Independence, Mo., Man and Woman Plead Guilty to Violating Civil Rights of Family by Torching Their Home
Tammy Dickinson, U.S. Attorney for the Western District of Missouri, and Jocelyn Samuels, Acting Assistant Attorney General for the Civil Rights Division of the U.S. Department of Justice, announced that an Independence, Mo., man and woman pleaded guilty in federal court today to violating the civil rights of an African-American family by setting fire to their residence.
Logan J. Smith, 25, and Victoria A. Cheek-Herrera, 34, both of Independence, pleaded guilty before U.S. District Judge Brian C. Wimes to one count of conspiring to threaten and intimidate an Independence family from exercising their constitutional right to reside in their home because of their race or color and one count of a civil rights violation for committing a racially-motivated arson. Smith waived his right to a grand jury indictment and pleaded guilty to a two-count information, whereas Cheek-Herrera pleaded guilty to two of three counts charged in an indictment returned by the grand jury on May 23, 2013.
By pleading guilty, Smith and Cheek-Herrera admitted that on June 26, 2008, they conspired to injure, oppress, threaten and intimidate an African-American couple and their minor children in the free exercise of their constitutional rights to occupy and rent their home in Independence, because of their race and color.
According to the plea agreements, Smith and Cheek-Herrera discussed their desire to set fire to the home of the couple, and they drew a swastika and wrote the words “White Power” on the driveway.

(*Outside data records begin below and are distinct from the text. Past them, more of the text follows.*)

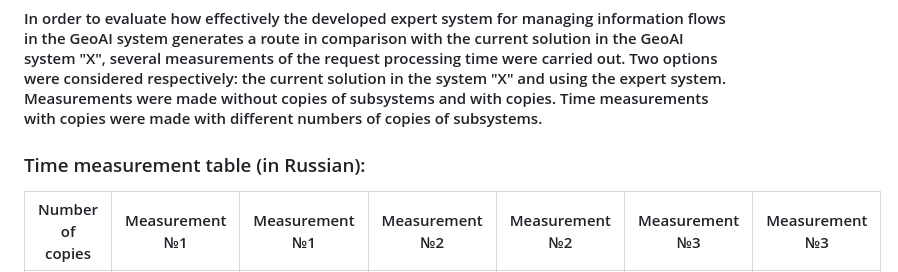
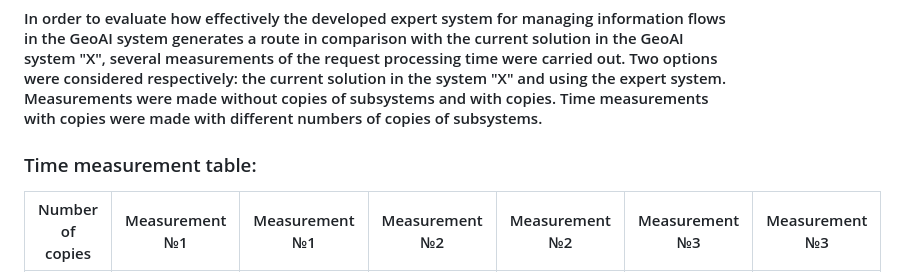
Before and after one commit to malshevskikh/Expert-system-for-management-GeoAI-systems, a Markdown page: README.md, the part around the change. GitHub-like rendering.

```diff
--- a/README.md
+++ b/README.md
@@ -59,7 +59,7 @@
 <h4>In order to evaluate how effectively the developed expert system for managing information flows in the GeoAI system generates a route in comparison with the current solution in the GeoAI system "X", several measurements of the request processing time were carried out. Two options were considered respectively: the current solution in the system "X" and using the expert system. Measurements were made without copies of subsystems and with copies.
 Time measurements with copies were made with different numbers of copies of subsystems.</h4>
 
-<h3>Time measurement table (in Russian):</h3>
+<h3>Time measurement table:</h3>
 
 
 |      Number of copies            |      Measurement №1                                                |   Measurement №1                                                                 |      Measurement №2                                                |   Measurement №2                                                                 |      Measurement №3                                                |    Measurement №3                                                                |
```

Smith and Cheek-Herrera asked a juvenile acquaintance for gasoline and then created a Molotov cocktail by filling a glass bottle with gasoline and inserting a rag into the bottle to serve as a wick. Smith and Cheek-Herrera then lit the wick and threw the gasoline-filled bottle into the side of the house that the couple was renting and set the residence on fire.
Smith and Cheek-Herrera each face a statutory maximum penalty of 10 years in prison and a fine of $250,000 for one count of conspiracy against rights and a statutory maximum penalty of 10 years in prison and a fine of $250,000 for one count of interference with housing rights.
This case was investigated by the FBI and is being prosecuted by First Assistant U.S. Attorney David M. Ketchmark and Trial Attorney Shan Patel of the Civil Rights Division of the U.S. Department of Justice.